__Exercise description__. Give back every entry, exactly as written.

__The records__.
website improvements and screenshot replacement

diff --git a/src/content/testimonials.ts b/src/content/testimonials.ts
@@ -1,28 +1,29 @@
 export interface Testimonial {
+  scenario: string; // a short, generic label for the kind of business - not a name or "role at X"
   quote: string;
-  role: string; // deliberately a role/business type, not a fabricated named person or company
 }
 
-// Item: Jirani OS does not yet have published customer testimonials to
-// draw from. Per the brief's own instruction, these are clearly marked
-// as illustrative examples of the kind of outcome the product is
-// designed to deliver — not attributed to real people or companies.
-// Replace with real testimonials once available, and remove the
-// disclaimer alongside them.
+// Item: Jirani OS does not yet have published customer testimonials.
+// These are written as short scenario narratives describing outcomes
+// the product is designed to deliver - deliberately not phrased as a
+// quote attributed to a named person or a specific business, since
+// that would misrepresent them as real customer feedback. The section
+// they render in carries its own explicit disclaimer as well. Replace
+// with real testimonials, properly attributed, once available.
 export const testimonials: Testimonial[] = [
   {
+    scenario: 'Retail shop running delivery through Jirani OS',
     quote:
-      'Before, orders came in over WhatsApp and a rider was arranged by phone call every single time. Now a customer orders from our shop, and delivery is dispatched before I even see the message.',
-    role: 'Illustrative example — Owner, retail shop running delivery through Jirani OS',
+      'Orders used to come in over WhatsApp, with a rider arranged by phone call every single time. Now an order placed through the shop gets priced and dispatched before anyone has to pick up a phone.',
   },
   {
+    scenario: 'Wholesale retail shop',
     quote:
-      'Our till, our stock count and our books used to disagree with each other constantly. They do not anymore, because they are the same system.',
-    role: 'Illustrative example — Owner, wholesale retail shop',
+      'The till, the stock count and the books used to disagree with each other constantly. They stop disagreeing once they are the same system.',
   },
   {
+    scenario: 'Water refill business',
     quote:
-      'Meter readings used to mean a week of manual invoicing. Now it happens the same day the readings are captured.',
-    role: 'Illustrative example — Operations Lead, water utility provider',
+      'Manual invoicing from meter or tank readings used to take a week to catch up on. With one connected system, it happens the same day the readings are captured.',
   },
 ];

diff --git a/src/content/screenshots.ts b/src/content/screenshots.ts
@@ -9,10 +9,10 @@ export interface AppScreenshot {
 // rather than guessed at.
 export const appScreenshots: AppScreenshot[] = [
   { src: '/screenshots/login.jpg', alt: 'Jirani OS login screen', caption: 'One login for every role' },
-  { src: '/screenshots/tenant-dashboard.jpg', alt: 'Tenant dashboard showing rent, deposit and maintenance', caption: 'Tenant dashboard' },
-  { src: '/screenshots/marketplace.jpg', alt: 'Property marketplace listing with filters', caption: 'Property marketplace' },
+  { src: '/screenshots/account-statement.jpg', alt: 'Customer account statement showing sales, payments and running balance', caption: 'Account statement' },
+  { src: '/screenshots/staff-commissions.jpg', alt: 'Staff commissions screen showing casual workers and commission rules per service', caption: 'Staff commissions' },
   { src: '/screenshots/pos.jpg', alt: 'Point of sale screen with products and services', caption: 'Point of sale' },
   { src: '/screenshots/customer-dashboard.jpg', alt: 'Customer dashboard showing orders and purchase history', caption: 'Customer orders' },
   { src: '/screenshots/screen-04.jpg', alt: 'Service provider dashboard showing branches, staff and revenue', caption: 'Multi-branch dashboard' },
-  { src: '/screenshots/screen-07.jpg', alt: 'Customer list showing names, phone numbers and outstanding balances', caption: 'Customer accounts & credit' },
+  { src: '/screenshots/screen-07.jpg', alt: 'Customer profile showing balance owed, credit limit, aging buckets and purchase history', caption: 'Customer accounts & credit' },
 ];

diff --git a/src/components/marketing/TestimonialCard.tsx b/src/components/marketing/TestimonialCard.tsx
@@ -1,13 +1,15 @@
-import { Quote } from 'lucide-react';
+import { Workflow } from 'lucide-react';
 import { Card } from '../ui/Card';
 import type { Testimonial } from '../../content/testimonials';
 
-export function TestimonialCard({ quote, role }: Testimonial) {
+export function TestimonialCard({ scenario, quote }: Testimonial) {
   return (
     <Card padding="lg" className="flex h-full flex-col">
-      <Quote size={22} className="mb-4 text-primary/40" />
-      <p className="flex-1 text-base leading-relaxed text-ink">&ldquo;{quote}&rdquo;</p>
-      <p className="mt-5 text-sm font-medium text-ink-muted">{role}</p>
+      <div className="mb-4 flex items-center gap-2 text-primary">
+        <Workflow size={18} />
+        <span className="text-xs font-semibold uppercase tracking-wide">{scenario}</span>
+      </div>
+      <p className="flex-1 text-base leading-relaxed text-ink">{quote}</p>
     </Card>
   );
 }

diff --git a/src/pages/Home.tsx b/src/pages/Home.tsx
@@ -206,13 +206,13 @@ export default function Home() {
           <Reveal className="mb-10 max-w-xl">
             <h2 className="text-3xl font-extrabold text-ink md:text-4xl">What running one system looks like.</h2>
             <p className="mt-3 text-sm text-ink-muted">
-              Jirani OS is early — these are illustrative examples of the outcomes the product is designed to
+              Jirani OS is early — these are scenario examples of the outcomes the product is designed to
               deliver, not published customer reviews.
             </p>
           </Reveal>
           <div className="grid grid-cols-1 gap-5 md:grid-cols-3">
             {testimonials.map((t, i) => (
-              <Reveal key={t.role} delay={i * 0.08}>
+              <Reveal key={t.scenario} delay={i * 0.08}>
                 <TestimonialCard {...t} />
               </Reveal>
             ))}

__Answer for the task__.
website improvements and screenshot replacement

diff --git a/src/content/testimonials.ts b/src/content/testimonials.ts
@@ -1,28 +1,29 @@
 export interface Testimonial {
+  scenario: string; // a short, generic label for the kind of business - not a name or "role at X"
   quote: string;
-  role: string; // deliberately a role/business type, not a fabricated named person or company
 }
 
-// Item: Jirani OS does not yet have published customer testimonials to
-// draw from. Per the brief's own instruction, these are clearly marked
-// as illustrative examples of the kind of outcome the product is
-// designed to deliver — not attributed to real people or companies.
-// Replace with real testimonials once available, and remove the
-// disclaimer alongside them.
+// Item: Jirani OS does not yet have published customer testimonials.
+// These are written as short scenario narratives describing outcomes
+// the product is designed to deliver - deliberately not phrased as a
+// quote attributed to a named person or a specific business, since
+// that would misrepresent them as real customer feedback. The section
+// they render in carries its own explicit disclaimer as well. Replace
+// with real testimonials, properly attributed, once available.
 export const testimonials: Testimonial[] = [
   {
+    scenario: 'Retail shop running delivery through Jirani OS',
     quote:
-      'Before, orders came in over WhatsApp and a rider was arranged by phone call every single time. Now a customer orders from our shop, and delivery is dispatched before I even see the message.',
-    role: 'Illustrative example — Owner, retail shop running delivery through Jirani OS',
+      'Orders used to come in over WhatsApp, with a rider arranged by phone call every single time. Now an order placed through the shop gets priced and dispatched before anyone has to pick up a phone.',
   },
   {
+    scenario: 'Wholesale retail shop',
     quote:
-      'Our till, our stock count and our books used to disagree with each other constantly. They do not anymore, because they are the same system.',
-    role: 'Illustrative example — Owner, wholesale retail shop',
+      'The till, the stock count and the books used to disagree with each other constantly. They stop disagreeing once they are the same system.',
   },
   {
+    scenario: 'Water refill business',
     quote:
-      'Meter readings used to mean a week of manual invoicing. Now it happens the same day the readings are captured.',
-    role: 'Illustrative example — Operations Lead, water utility provider',
+      'Manual invoicing from meter or tank readings used to take a week to catch up on. With one connected system, it happens the same day the readings are captured.',
   },
 ];

diff --git a/src/content/screenshots.ts b/src/content/screenshots.ts
@@ -9,10 +9,10 @@ export interface AppScreenshot {
 // rather than guessed at.
 export const appScreenshots: AppScreenshot[] = [
   { src: '/screenshots/login.jpg', alt: 'Jirani OS login screen', caption: 'One login for every role' },
-  { src: '/screenshots/tenant-dashboard.jpg', alt: 'Tenant dashboard showing rent, deposit and maintenance', caption: 'Tenant dashboard' },
-  { src: '/screenshots/marketplace.jpg', alt: 'Property marketplace listing with filters', caption: 'Property marketplace' },
+  { src: '/screenshots/account-statement.jpg', alt: 'Customer account statement showing sales, payments and running balance', caption: 'Account statement' },
+  { src: '/screenshots/staff-commissions.jpg', alt: 'Staff commissions screen showing casual workers and commission rules per service', caption: 'Staff commissions' },
   { src: '/screenshots/pos.jpg', alt: 'Point of sale screen with products and services', caption: 'Point of sale' },
   { src: '/screenshots/customer-dashboard.jpg', alt: 'Customer dashboard showing orders and purchase history', caption: 'Customer orders' },
   { src: '/screenshots/screen-04.jpg', alt: 'Service provider dashboard showing branches, staff and revenue', caption: 'Multi-branch dashboard' },
-  { src: '/screenshots/screen-07.jpg', alt: 'Customer list showing names, phone numbers and outstanding balances', caption: 'Customer accounts & credit' },
+  { src: '/screenshots/screen-07.jpg', alt: 'Customer profile showing balance owed, credit limit, aging buckets and purchase history', caption: 'Customer accounts & credit' },
 ];

diff --git a/src/components/marketing/TestimonialCard.tsx b/src/components/marketing/TestimonialCard.tsx
@@ -1,13 +1,15 @@
-import { Quote } from 'lucide-react';
+import { Workflow } from 'lucide-react';
 import { Card } from '../ui/Card';
 import type { Testimonial } from '../../content/testimonials';
 
-export function TestimonialCard({ quote, role }: Testimonial) {
+export function TestimonialCard({ scenario, quote }: Testimonial) {
   return (
     <Card padding="lg" className="flex h-full flex-col">
-      <Quote size={22} className="mb-4 text-primary/40" />
-      <p className="flex-1 text-base leading-relaxed text-ink">&ldquo;{quote}&rdquo;</p>
-      <p className="mt-5 text-sm font-medium text-ink-muted">{role}</p>
+      <div className="mb-4 flex items-center gap-2 text-primary">
+        <Workflow size={18} />
+        <span className="text-xs font-semibold uppercase tracking-wide">{scenario}</span>
+      </div>
+      <p className="flex-1 text-base leading-relaxed text-ink">{quote}</p>
     </Card>
   );
 }

diff --git a/src/pages/Home.tsx b/src/pages/Home.tsx
@@ -206,13 +206,13 @@ export default function Home() {
           <Reveal className="mb-10 max-w-xl">
             <h2 className="text-3xl font-extrabold text-ink md:text-4xl">What running one system looks like.</h2>
             <p className="mt-3 text-sm text-ink-muted">
-              Jirani OS is early — these are illustrative examples of the outcomes the product is designed to
+              Jirani OS is early — these are scenario examples of the outcomes the product is designed to
               deliver, not published customer reviews.
             </p>
           </Reveal>
           <div className="grid grid-cols-1 gap-5 md:grid-cols-3">
             {testimonials.map((t, i) => (
-              <Reveal key={t.role} delay={i * 0.08}>
+              <Reveal key={t.scenario} delay={i * 0.08}>
                 <TestimonialCard {...t} />
               </Reveal>
             ))}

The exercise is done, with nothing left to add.